This post is continuation of a column I wrote titled ‘Being a Trust Agent in the business of fatherhood’ over at my fatherhood blog, Real Men Drive Minivans. ‘Trust Agents’ provoked a lot of thoughts and ideas and not all of them fit over there, so I’m wrapping things up over here.
As I read Trust Agents it touched on a lot of things that I think might have helped me transform my career in the mortgage business by using tools like blogs and Twitter to continue to educate and share, as well as increase customer satisfaction and the awareness of my company.
About half way through the book I actually stopped to draw out a workflow for how I would have utilized certain social media channels. Still, despite this thought exercise, I don’t regret a single decision that led me to walking away. I was miserable and had become so disenchanted very little would have motivated me to alter the path I was on. I think that it is much more likely I would have dismissed all this social media stuff as garbage.
If you had known me back when I was slinging mortgages you would not confuse me for a character in Glengarry Glen Ross, as I didn’t really sell anyone. I took a more laid back approach where I spent more time educating my customers on how mortgages worked than dealing with things like rates, points and closing costs.
The reality of the situation is that all those things depended on quantifiable information – credit score, debt ratio and loan to value.
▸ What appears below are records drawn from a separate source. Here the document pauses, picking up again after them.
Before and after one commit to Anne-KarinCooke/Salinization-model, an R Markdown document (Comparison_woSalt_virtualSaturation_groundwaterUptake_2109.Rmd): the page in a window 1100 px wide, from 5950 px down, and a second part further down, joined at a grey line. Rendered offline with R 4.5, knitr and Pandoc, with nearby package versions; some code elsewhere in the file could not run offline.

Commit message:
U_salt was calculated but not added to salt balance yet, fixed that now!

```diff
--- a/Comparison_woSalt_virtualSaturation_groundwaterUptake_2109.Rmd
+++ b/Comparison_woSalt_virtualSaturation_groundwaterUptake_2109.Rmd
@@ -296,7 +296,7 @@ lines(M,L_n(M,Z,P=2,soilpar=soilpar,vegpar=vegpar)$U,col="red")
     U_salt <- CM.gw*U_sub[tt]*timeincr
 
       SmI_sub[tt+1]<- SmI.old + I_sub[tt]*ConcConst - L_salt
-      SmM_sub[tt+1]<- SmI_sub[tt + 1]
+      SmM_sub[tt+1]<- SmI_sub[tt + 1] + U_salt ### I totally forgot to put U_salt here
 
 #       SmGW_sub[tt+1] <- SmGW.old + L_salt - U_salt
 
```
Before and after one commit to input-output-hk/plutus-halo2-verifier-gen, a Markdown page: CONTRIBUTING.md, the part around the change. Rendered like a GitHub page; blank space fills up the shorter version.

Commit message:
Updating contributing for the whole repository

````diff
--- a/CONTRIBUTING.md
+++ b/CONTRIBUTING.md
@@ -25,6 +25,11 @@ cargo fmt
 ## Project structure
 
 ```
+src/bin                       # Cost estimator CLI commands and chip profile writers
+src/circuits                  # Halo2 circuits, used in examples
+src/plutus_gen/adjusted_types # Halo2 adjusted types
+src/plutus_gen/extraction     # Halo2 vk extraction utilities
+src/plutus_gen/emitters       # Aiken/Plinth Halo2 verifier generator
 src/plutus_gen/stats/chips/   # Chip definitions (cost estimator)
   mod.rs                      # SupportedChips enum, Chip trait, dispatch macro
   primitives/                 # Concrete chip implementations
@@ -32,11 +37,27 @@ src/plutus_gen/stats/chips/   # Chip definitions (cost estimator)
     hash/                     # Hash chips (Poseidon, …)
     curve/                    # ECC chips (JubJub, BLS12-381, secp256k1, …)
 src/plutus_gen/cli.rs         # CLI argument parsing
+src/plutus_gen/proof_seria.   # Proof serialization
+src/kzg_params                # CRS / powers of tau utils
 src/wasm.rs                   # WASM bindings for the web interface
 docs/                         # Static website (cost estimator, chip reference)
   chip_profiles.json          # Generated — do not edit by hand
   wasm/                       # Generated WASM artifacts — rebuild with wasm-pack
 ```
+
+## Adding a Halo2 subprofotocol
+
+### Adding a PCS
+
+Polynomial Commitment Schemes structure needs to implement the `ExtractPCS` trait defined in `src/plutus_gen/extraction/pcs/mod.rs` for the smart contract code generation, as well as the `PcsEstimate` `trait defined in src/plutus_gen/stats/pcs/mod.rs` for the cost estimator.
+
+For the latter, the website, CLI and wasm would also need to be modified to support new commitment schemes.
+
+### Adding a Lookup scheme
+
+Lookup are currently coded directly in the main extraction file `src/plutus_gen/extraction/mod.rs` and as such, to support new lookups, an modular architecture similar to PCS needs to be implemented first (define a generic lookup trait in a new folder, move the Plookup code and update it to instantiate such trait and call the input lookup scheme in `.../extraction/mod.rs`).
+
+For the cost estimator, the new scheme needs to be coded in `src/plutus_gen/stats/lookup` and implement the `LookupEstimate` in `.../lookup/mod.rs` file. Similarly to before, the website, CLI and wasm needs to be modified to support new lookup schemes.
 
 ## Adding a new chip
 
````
Mortgages are essentially a commodity product, especially in today’s credit market with the drastic overhaul to product guidelines and eligibility.
No matter whether you get your mortgage from a bank or a broker, the money is pretty much coming from the same set number of places. The only thing that changes is who you deal with and how far down the food chain they are from the actual funding source.
As a result, there is very little one bank or broker can do for you to create any real value except educate and provide guidance. As I used to preach to my loan officers, guidelines are guidelines, so spend your time adding value by making them understand their loan.
I made a point of taking the time to let a customer know exactly what they were getting, why they were getting it and, if they had time in the case of a home purchase, how to fix what might be wrong to get something better. My approach, while successful for me, drove my boss nuts. Yet, somehow it got me promoted into management.
When customers would ask for a good faith estimate so they could see what it was going to cost them to get the loan I would always send two. One would show a higher interest rate with no fees and the other would show a lower interest rate with what I would charge for that type of a loan. Unlike many in my industry I was disclosing to the customer what I was going to make on the loan, the only difference was who was going to pay me – the bank or the customer.
I knew how much time I would have to spend to get their loan through underwriting and what I felt my time was worth, so I set my mark and stuck to it. If the customer walked because they thought they could do better, then that was the cost of doing business. Still, many stuck around because I was willing to show them the whole picture.
Why did I do this? To establish trust. Our firm did business entirely on the web and were at the time a very highly ranked LendingTree lender. As a result, I was unknowingly acting as a trust agent due to the fact that I met only a handful of customers in person. It was important to develop a measure of trust considering I was involved in one of the largest financial decisions these people would ever make.
After having read Trust Agents and taking time to reflect on its concepts, I believe that the knowledge I’ve gained will certainly help me since at some point I will need to return to the workforce. And while I started my fatherhood blog to connect with dads and moms to share in the life altering experience that is parenting, it also in many ways can be considered on the job training for a potential career transition.